▶ [WHAT TO PRODUCE] The listing below should be printed exactly, though its pictures must not be.

---------- INFORMATION GIVEN

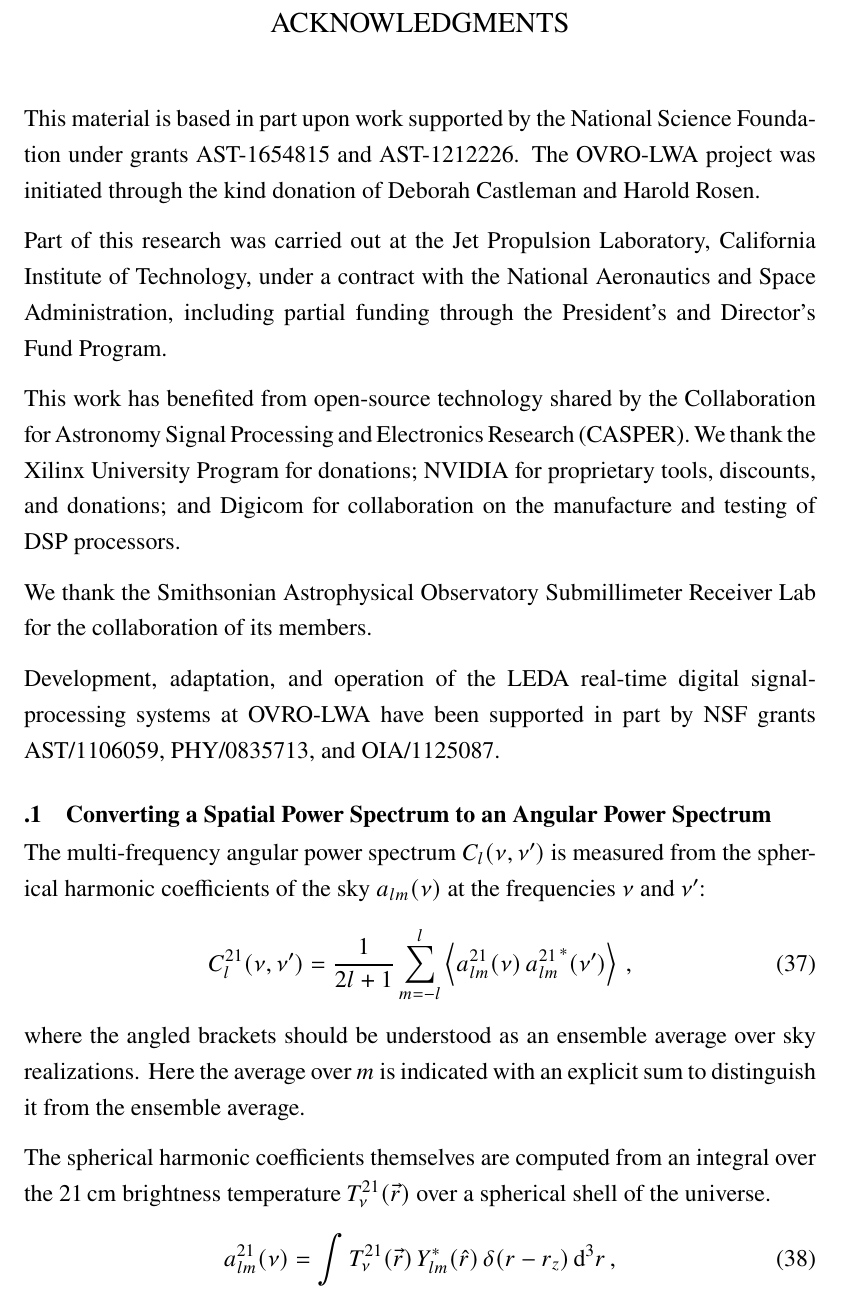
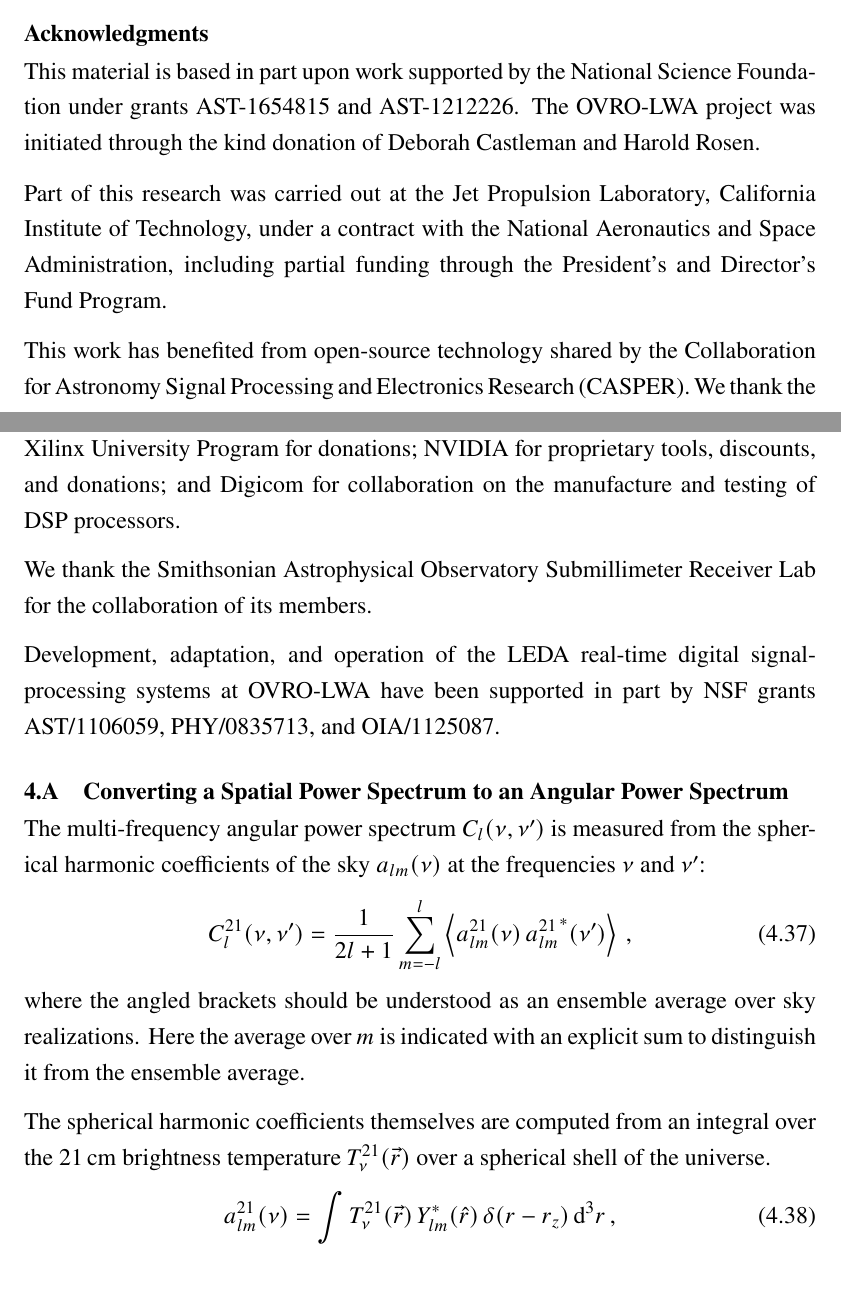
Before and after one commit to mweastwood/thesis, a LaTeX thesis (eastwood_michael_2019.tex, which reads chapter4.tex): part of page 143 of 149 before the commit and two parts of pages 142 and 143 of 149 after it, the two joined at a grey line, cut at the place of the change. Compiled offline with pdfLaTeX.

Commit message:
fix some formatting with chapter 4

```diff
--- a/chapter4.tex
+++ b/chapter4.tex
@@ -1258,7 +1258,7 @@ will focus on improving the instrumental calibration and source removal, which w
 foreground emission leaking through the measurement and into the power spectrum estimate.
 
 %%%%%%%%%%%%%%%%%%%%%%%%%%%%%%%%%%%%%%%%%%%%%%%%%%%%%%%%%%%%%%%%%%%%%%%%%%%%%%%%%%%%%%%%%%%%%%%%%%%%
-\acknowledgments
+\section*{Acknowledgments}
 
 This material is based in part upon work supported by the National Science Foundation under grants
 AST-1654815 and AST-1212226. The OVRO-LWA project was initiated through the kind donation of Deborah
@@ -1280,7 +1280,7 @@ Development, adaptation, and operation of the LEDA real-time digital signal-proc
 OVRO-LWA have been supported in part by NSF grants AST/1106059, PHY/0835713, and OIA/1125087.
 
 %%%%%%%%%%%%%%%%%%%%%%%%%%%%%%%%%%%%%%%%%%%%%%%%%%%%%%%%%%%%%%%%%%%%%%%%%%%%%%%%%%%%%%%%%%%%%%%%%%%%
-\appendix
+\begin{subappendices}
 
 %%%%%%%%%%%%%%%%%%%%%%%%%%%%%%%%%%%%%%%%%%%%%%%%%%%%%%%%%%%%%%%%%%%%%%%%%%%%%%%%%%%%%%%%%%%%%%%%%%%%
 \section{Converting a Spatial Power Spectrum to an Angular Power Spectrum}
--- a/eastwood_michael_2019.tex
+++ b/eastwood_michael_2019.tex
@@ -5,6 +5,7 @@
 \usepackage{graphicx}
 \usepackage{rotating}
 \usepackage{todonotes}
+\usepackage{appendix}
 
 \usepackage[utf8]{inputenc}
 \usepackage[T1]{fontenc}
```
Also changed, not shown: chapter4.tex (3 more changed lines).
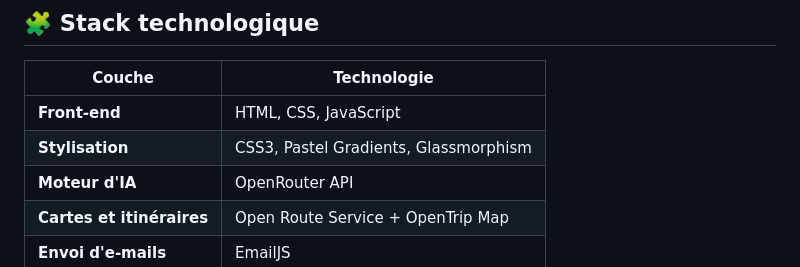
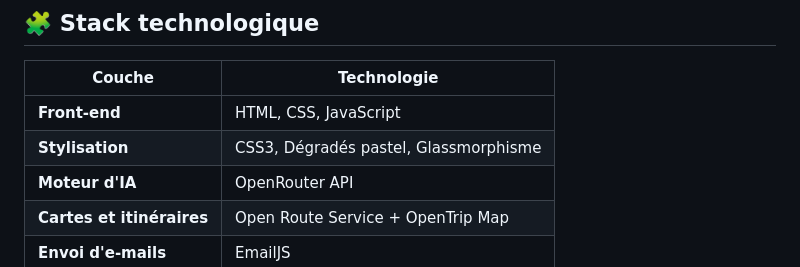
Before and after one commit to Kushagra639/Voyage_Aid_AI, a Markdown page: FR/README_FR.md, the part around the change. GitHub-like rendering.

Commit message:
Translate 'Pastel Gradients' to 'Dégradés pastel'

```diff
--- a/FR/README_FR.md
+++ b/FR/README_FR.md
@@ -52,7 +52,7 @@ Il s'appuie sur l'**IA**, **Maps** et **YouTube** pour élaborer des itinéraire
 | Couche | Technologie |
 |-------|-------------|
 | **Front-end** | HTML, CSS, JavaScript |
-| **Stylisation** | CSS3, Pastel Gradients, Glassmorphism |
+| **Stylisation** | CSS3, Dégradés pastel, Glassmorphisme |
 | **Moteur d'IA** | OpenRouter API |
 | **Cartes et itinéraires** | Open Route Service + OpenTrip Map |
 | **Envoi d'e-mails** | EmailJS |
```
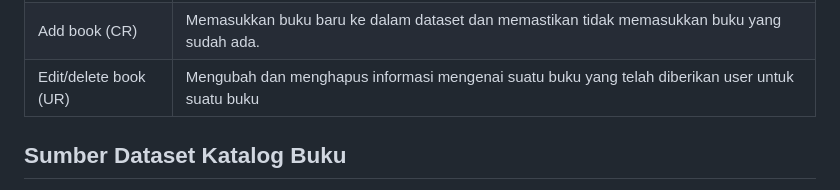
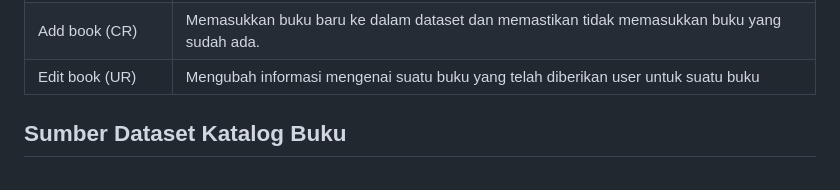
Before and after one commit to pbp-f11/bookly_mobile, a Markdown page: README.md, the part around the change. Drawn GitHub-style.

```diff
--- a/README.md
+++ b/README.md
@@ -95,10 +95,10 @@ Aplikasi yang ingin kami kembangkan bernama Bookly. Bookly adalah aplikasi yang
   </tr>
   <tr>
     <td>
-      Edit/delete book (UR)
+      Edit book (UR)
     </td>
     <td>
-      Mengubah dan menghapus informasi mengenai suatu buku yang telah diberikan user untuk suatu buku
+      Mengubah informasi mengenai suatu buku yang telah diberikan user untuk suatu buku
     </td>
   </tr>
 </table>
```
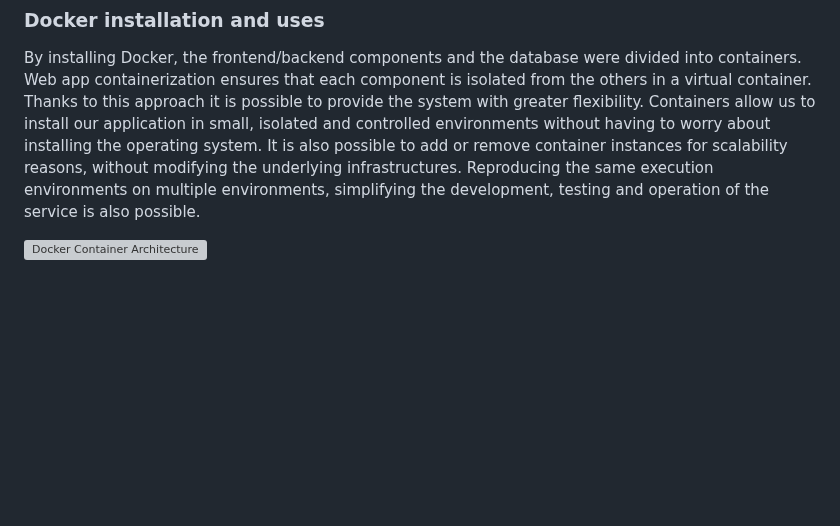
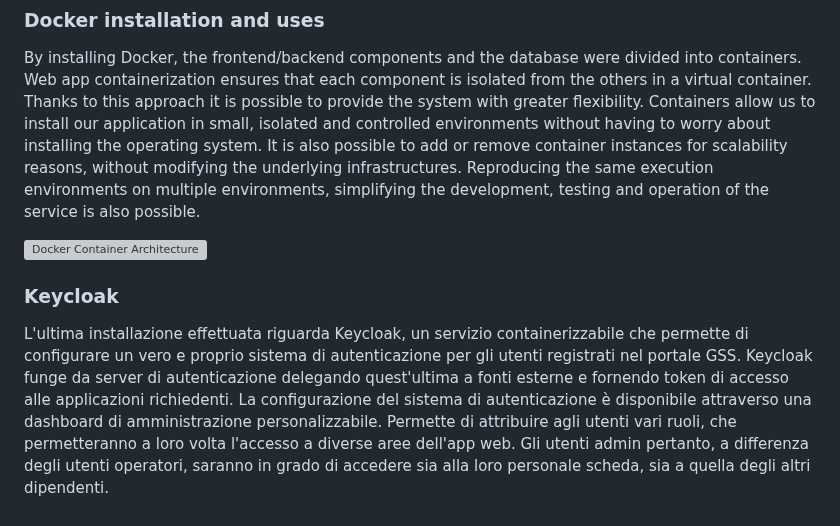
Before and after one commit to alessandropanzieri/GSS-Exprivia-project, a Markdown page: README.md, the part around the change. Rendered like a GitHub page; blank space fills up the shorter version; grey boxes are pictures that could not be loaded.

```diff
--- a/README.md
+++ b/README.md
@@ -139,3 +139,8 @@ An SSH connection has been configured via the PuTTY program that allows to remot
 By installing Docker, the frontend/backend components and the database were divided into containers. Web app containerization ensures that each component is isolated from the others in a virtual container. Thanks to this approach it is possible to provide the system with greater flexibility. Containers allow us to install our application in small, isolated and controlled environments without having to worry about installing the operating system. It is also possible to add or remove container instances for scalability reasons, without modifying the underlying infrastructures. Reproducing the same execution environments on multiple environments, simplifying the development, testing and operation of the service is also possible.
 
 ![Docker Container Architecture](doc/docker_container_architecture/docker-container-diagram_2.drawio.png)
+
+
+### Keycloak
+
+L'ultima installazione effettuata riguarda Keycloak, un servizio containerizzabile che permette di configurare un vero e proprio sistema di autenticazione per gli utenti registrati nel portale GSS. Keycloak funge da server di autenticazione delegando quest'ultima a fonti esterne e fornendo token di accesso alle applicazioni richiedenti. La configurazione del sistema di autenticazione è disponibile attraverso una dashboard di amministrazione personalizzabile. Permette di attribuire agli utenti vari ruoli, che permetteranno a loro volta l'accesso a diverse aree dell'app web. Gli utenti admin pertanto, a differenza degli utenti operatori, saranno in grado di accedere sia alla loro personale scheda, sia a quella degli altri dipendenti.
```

--------------------

▶ [EXERCISE ANSWER]
Before and after one commit to mweastwood/thesis, a LaTeX thesis (eastwood_michael_2019.tex, which reads chapter4.tex): part of page 143 of 149 before the commit and two parts of pages 142 and 143 of 149 after it, the two joined at a grey line, cut at the place of the change. Compiled offline with pdfLaTeX.

Commit message:
fix some formatting with chapter 4

```diff
--- a/chapter4.tex
+++ b/chapter4.tex
@@ -1258,7 +1258,7 @@ will focus on improving the instrumental calibration and source removal, which w
 foreground emission leaking through the measurement and into the power spectrum estimate.
 
 %%%%%%%%%%%%%%%%%%%%%%%%%%%%%%%%%%%%%%%%%%%%%%%%%%%%%%%%%%%%%%%%%%%%%%%%%%%%%%%%%%%%%%%%%%%%%%%%%%%%
-\acknowledgments
+\section*{Acknowledgments}
 
 This material is based in part upon work supported by the National Science Foundation under grants
 AST-1654815 and AST-1212226. The OVRO-LWA project was initiated through the kind donation of Deborah
@@ -1280,7 +1280,7 @@ Development, adaptation, and operation of the LEDA real-time digital signal-proc
 OVRO-LWA have been supported in part by NSF grants AST/1106059, PHY/0835713, and OIA/1125087.
 
 %%%%%%%%%%%%%%%%%%%%%%%%%%%%%%%%%%%%%%%%%%%%%%%%%%%%%%%%%%%%%%%%%%%%%%%%%%%%%%%%%%%%%%%%%%%%%%%%%%%%
-\appendix
+\begin{subappendices}
 
 %%%%%%%%%%%%%%%%%%%%%%%%%%%%%%%%%%%%%%%%%%%%%%%%%%%%%%%%%%%%%%%%%%%%%%%%%%%%%%%%%%%%%%%%%%%%%%%%%%%%
 \section{Converting a Spatial Power Spectrum to an Angular Power Spectrum}
--- a/eastwood_michael_2019.tex
+++ b/eastwood_michael_2019.tex
@@ -5,6 +5,7 @@
 \usepackage{graphicx}
 \usepackage{rotating}
 \usepackage{todonotes}
+\usepackage{appendix}
 
 \usepackage[utf8]{inputenc}
 \usepackage[T1]{fontenc}
```
Also changed, not shown: chapter4.tex (3 more changed lines).
Before and after one commit to Kushagra639/Voyage_Aid_AI, a Markdown page: FR/README_FR.md, the part around the change. GitHub-like rendering.

Commit message:
Translate 'Pastel Gradients' to 'Dégradés pastel'

```diff
--- a/FR/README_FR.md
+++ b/FR/README_FR.md
@@ -52,7 +52,7 @@ Il s'appuie sur l'**IA**, **Maps** et **YouTube** pour élaborer des itinéraire
 | Couche | Technologie |
 |-------|-------------|
 | **Front-end** | HTML, CSS, JavaScript |
-| **Stylisation** | CSS3, Pastel Gradients, Glassmorphism |
+| **Stylisation** | CSS3, Dégradés pastel, Glassmorphisme |
 | **Moteur d'IA** | OpenRouter API |
 | **Cartes et itinéraires** | Open Route Service + OpenTrip Map |
 | **Envoi d'e-mails** | EmailJS |
```
Before and after one commit to pbp-f11/bookly_mobile, a Markdown page: README.md, the part around the change. Drawn GitHub-style.

```diff
--- a/README.md
+++ b/README.md
@@ -95,10 +95,10 @@ Aplikasi yang ingin kami kembangkan bernama Bookly. Bookly adalah aplikasi yang
   </tr>
   <tr>
     <td>
-      Edit/delete book (UR)
+      Edit book (UR)
     </td>
     <td>
-      Mengubah dan menghapus informasi mengenai suatu buku yang telah diberikan user untuk suatu buku
+      Mengubah informasi mengenai suatu buku yang telah diberikan user untuk suatu buku
     </td>
   </tr>
 </table>
```
Before and after one commit to alessandropanzieri/GSS-Exprivia-project, a Markdown page: README.md, the part around the change. Rendered like a GitHub page; blank space fills up the shorter version; grey boxes are pictures that could not be loaded.

```diff
--- a/README.md
+++ b/README.md
@@ -139,3 +139,8 @@ An SSH connection has been configured via the PuTTY program that allows to remot
 By installing Docker, the frontend/backend components and the database were divided into containers. Web app containerization ensures that each component is isolated from the others in a virtual container. Thanks to this approach it is possible to provide the system with greater flexibility. Containers allow us to install our application in small, isolated and controlled environments without having to worry about installing the operating system. It is also possible to add or remove container instances for scalability reasons, without modifying the underlying infrastructures. Reproducing the same execution environments on multiple environments, simplifying the development, testing and operation of the service is also possible.
 
 ![Docker Container Architecture](doc/docker_container_architecture/docker-container-diagram_2.drawio.png)
+
+
+### Keycloak
+
+L'ultima installazione effettuata riguarda Keycloak, un servizio containerizzabile che permette di configurare un vero e proprio sistema di autenticazione per gli utenti registrati nel portale GSS. Keycloak funge da server di autenticazione delegando quest'ultima a fonti esterne e fornendo token di accesso alle applicazioni richiedenti. La configurazione del sistema di autenticazione è disponibile attraverso una dashboard di amministrazione personalizzabile. Permette di attribuire agli utenti vari ruoli, che permetteranno a loro volta l'accesso a diverse aree dell'app web. Gli utenti admin pertanto, a differenza degli utenti operatori, saranno in grado di accedere sia alla loro personale scheda, sia a quella degli altri dipendenti.
```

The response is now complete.